(Edit difference data)
*** Begin section ***

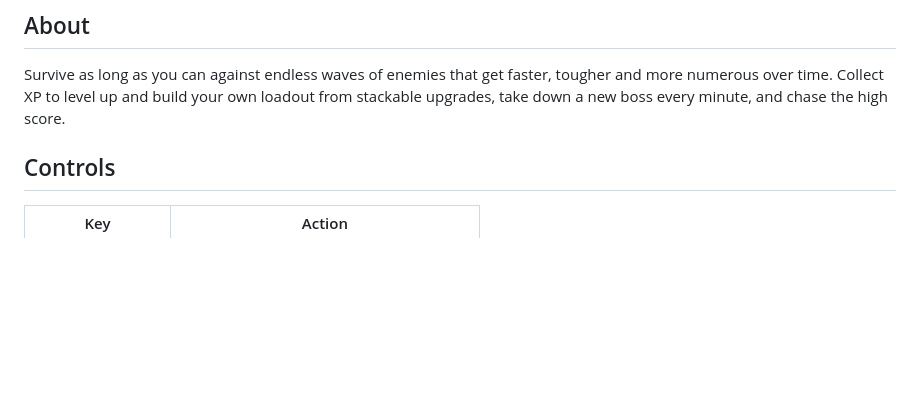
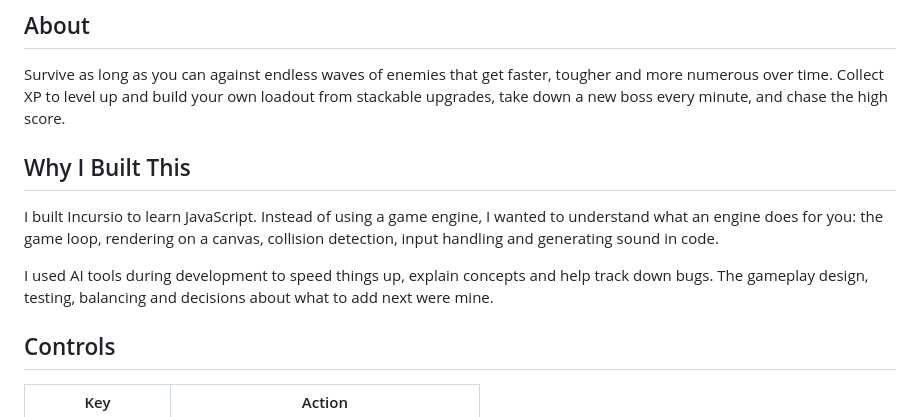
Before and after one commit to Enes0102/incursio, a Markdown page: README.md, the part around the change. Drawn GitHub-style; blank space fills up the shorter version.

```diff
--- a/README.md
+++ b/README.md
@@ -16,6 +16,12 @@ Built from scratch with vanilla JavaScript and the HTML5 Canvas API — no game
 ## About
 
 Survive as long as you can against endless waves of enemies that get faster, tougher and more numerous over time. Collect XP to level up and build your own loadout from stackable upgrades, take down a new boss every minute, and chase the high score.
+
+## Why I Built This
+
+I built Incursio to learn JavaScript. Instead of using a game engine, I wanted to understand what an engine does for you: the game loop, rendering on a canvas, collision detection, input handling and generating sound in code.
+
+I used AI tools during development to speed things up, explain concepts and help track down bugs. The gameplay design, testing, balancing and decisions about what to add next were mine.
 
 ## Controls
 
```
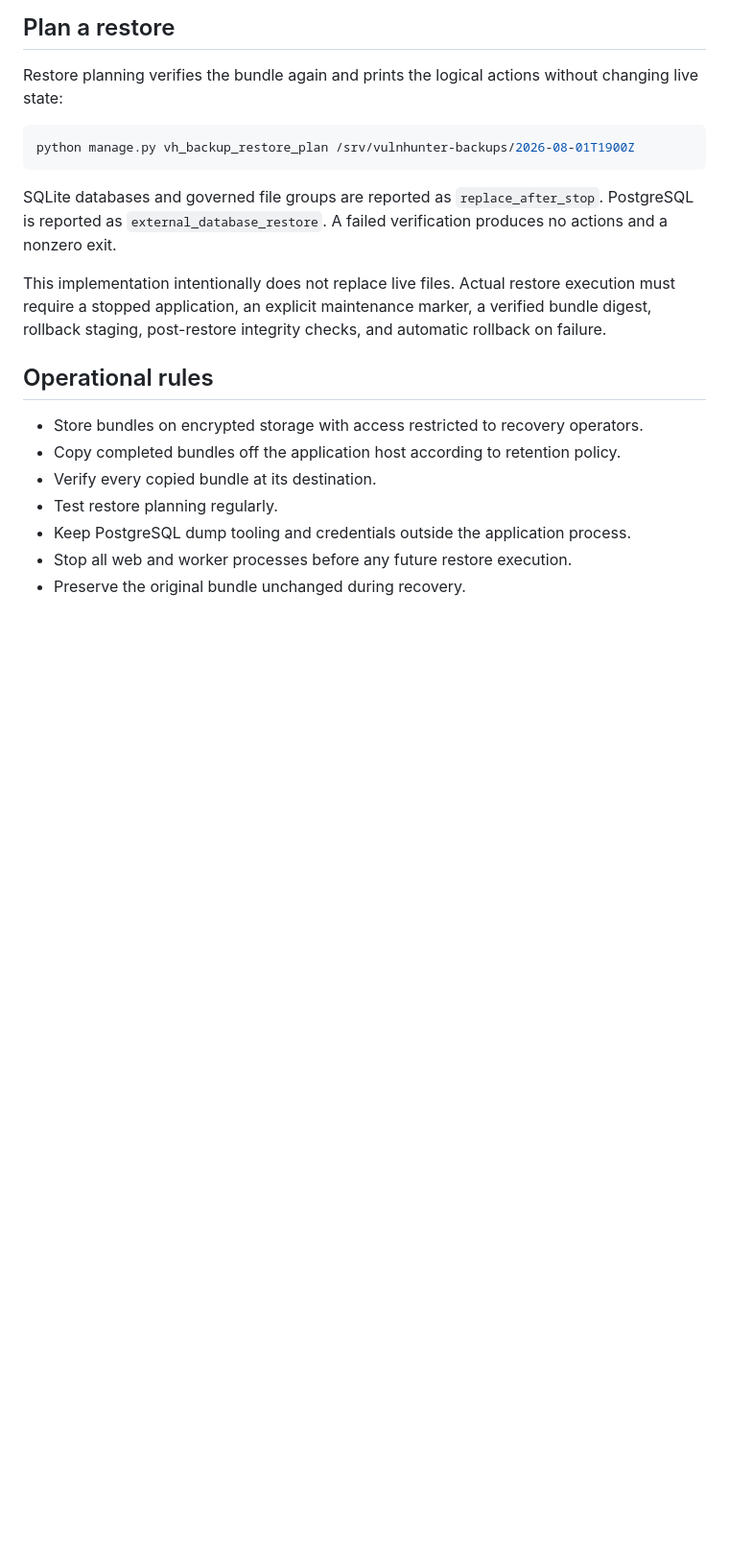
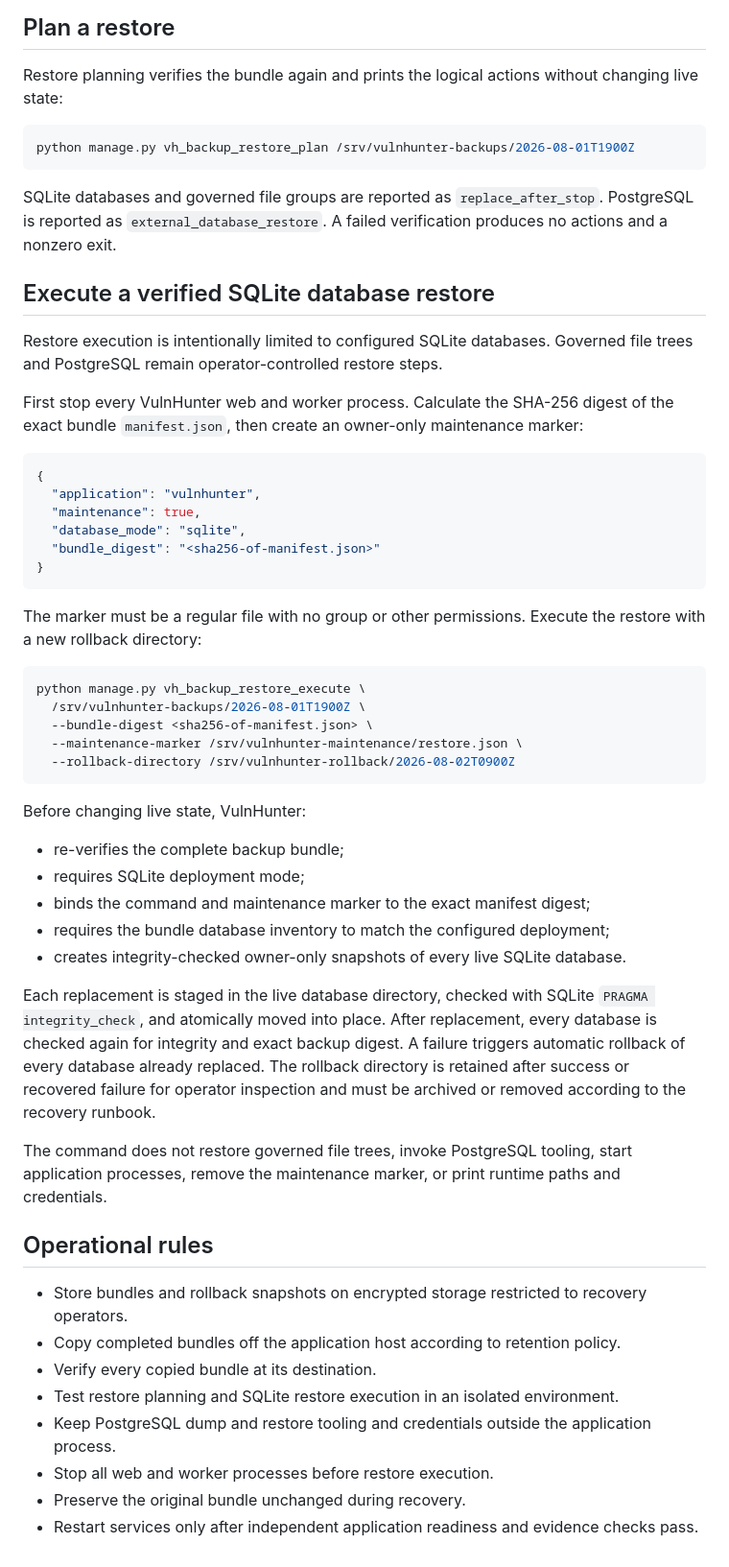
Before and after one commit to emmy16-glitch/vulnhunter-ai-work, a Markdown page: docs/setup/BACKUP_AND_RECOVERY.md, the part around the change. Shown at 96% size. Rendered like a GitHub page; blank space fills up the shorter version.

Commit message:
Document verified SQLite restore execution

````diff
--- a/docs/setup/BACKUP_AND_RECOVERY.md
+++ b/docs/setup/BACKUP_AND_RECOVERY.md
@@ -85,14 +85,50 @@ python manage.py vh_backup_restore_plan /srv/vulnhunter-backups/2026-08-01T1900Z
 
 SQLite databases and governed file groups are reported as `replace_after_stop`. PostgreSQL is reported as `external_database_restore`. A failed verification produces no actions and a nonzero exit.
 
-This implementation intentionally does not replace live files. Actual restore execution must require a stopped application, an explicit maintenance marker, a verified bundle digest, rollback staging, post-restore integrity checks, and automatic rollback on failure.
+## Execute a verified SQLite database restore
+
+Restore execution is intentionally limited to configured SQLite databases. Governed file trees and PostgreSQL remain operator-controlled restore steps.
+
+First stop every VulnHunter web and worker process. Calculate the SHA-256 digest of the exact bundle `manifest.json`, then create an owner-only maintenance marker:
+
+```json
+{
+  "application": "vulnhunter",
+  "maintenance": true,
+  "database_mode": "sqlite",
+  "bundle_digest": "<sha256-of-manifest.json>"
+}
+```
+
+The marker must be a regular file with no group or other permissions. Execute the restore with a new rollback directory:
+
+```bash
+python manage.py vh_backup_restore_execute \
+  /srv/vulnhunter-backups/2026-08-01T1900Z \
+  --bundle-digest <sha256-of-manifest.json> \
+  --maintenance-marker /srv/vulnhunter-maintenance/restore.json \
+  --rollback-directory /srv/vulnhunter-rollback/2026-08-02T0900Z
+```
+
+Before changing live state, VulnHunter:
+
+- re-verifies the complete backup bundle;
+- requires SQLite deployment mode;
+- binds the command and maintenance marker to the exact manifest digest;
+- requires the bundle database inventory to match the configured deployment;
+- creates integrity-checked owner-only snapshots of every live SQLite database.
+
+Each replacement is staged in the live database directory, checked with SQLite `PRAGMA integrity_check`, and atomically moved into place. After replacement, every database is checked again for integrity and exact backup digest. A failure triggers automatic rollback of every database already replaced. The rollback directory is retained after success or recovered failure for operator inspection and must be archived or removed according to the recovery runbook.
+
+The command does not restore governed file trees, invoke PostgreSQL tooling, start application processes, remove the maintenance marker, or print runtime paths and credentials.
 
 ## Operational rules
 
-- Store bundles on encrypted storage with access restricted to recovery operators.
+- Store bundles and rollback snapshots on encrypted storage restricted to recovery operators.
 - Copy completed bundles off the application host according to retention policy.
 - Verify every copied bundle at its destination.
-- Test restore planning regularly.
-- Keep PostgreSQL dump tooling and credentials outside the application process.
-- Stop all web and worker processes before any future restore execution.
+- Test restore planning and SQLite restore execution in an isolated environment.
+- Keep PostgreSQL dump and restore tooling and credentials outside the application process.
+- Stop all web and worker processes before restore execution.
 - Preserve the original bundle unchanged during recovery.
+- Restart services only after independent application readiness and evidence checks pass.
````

*** End section ***
*** Begin section ***

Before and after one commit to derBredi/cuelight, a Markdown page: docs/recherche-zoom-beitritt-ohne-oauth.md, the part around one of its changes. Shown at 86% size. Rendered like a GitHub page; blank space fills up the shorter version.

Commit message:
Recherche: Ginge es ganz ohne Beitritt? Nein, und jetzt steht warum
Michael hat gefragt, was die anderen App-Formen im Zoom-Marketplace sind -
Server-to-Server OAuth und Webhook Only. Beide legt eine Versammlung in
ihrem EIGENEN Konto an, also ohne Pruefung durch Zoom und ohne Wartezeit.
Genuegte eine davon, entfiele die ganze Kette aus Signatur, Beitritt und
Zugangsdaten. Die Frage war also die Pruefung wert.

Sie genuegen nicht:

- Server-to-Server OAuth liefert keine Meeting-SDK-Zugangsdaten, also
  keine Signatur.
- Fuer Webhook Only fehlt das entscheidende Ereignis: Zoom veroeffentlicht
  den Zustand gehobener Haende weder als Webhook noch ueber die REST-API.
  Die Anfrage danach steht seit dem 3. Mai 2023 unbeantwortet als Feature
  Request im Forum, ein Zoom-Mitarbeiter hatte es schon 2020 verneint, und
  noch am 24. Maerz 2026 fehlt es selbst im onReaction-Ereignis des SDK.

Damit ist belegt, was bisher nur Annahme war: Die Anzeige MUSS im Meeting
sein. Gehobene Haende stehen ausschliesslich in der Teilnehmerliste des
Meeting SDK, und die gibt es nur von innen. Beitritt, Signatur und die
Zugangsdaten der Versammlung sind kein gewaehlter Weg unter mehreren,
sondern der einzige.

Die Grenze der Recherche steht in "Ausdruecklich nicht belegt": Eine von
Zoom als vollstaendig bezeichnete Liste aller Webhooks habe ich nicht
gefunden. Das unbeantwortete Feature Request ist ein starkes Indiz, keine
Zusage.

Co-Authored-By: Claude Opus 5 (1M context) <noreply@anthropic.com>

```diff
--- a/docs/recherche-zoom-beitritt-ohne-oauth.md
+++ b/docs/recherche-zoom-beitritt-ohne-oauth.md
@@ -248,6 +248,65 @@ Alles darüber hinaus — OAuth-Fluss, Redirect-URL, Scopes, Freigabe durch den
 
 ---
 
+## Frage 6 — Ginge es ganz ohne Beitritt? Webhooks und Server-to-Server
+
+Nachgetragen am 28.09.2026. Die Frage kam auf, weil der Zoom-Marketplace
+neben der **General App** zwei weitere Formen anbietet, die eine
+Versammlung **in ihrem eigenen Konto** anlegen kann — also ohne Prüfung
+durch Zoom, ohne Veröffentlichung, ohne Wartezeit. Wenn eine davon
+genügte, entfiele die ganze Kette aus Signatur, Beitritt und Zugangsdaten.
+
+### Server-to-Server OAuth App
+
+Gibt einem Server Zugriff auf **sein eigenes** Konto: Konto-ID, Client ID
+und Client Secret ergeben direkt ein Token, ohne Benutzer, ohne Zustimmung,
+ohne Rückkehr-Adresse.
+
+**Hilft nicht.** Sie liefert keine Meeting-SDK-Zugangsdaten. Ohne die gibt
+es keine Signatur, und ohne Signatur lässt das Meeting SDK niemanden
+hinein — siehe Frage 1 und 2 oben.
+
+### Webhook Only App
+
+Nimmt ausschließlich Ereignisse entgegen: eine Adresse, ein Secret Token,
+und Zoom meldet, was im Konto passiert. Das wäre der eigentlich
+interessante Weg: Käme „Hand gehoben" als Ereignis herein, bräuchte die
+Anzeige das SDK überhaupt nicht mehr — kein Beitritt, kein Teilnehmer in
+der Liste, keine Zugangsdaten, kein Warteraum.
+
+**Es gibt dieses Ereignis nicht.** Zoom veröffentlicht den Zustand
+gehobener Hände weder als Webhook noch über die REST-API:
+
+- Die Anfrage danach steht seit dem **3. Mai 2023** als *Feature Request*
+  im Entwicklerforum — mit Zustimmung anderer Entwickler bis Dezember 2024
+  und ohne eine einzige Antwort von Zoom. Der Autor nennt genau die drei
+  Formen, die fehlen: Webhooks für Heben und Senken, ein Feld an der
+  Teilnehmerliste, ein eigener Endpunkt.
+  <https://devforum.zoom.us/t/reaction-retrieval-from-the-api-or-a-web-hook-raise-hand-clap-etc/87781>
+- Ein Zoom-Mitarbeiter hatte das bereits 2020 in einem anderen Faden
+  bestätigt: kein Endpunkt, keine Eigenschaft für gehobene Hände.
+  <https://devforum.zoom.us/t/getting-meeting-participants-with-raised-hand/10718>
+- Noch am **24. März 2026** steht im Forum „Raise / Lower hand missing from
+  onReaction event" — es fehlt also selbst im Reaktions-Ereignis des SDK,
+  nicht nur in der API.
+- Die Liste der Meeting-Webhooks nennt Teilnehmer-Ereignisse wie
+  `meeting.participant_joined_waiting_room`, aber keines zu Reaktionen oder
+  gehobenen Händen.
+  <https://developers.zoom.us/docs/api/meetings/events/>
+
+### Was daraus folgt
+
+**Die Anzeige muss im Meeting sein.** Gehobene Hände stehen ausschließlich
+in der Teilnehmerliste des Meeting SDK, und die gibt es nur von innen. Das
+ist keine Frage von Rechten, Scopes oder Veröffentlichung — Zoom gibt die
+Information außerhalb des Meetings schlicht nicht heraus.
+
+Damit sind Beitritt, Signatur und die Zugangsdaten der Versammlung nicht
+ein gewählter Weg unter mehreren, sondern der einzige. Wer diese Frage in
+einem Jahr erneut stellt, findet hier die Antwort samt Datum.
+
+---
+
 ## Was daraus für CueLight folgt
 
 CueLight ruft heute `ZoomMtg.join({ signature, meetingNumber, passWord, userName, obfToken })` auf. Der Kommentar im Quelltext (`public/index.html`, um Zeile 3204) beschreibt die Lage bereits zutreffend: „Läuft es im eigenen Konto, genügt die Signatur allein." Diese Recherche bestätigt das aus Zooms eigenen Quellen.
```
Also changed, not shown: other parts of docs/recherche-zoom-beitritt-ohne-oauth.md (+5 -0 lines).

*** End section ***
*** Begin section ***

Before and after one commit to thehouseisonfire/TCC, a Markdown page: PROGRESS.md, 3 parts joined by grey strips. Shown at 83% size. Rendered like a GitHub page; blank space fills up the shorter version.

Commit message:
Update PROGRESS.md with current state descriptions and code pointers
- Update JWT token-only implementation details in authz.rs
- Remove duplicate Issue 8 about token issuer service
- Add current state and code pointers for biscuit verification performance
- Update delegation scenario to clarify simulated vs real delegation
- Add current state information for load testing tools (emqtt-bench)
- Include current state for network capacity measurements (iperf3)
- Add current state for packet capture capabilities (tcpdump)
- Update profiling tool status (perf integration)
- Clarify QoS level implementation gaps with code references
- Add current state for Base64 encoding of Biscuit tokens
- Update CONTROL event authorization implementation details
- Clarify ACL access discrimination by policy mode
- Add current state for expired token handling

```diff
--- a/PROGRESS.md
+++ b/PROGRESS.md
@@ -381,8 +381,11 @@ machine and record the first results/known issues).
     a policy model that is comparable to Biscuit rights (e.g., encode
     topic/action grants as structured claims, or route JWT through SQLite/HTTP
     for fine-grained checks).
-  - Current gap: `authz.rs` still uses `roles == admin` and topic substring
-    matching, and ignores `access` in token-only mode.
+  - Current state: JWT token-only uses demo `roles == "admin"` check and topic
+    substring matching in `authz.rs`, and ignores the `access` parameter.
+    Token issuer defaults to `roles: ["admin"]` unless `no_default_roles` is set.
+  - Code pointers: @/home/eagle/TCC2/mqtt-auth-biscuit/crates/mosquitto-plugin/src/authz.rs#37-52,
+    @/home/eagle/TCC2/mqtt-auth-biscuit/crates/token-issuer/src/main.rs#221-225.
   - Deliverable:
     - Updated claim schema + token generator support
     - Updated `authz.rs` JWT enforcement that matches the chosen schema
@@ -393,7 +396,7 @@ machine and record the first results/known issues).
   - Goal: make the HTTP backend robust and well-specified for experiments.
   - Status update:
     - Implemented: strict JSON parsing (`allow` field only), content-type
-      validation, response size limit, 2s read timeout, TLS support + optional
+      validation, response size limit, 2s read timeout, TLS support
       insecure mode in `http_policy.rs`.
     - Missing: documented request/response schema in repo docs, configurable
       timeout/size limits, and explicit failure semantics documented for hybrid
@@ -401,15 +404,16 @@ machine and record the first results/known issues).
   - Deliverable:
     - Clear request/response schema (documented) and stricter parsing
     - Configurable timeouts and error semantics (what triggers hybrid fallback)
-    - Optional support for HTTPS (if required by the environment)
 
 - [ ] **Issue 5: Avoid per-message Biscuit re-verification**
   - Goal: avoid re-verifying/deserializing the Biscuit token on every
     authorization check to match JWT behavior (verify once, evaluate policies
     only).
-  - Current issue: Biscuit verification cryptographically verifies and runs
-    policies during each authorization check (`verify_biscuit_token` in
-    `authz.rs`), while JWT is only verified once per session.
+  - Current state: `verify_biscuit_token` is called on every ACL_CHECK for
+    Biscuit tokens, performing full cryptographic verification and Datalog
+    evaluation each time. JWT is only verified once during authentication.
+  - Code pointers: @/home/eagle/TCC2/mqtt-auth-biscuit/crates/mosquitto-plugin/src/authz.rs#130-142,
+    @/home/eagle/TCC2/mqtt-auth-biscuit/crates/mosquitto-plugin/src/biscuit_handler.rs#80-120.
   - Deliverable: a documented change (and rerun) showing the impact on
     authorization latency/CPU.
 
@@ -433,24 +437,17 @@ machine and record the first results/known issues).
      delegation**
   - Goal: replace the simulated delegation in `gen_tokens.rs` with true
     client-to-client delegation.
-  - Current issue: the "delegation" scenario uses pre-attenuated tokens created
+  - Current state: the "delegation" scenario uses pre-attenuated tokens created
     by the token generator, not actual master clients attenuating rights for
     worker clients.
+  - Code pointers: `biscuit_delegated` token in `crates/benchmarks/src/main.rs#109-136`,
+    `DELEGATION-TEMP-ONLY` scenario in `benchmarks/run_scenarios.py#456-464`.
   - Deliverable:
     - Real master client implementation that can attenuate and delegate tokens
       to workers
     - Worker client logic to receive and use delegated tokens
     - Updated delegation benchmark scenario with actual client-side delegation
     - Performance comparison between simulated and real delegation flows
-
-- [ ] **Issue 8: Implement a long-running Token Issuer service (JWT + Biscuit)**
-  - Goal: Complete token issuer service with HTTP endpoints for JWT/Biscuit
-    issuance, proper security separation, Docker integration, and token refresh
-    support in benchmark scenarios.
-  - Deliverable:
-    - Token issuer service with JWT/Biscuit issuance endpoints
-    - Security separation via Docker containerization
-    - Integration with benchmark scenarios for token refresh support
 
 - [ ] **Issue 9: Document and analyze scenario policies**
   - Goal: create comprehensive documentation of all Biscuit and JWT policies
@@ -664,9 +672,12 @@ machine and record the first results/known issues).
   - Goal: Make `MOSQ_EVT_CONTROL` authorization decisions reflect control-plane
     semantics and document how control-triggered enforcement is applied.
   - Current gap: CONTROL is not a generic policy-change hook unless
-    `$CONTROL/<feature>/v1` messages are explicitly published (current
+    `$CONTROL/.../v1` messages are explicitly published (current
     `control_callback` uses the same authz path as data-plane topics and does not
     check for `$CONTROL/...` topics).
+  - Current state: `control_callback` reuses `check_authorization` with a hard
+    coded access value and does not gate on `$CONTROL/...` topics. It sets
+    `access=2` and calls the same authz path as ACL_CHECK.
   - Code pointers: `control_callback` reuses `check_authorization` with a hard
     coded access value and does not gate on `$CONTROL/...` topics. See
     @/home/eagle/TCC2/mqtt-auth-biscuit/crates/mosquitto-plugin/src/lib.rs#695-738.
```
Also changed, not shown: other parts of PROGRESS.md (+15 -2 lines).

*** End section ***

Exercise goal - Once a line of the records is found to contain "verification", copy it out.

Answer to this task -
 SQLite databases and governed file groups are reported as `replace_after_stop`. PostgreSQL is reported as `external_database_restore`. A failed verification produces no actions and a nonzero exit.
- Add current state and code pointers for biscuit verification performance
 - [ ] **Issue 5: Avoid per-message Biscuit re-verification**
-  - Current issue: Biscuit verification cryptographically verifies and runs
+    Biscuit tokens, performing full cryptographic verification and Datalog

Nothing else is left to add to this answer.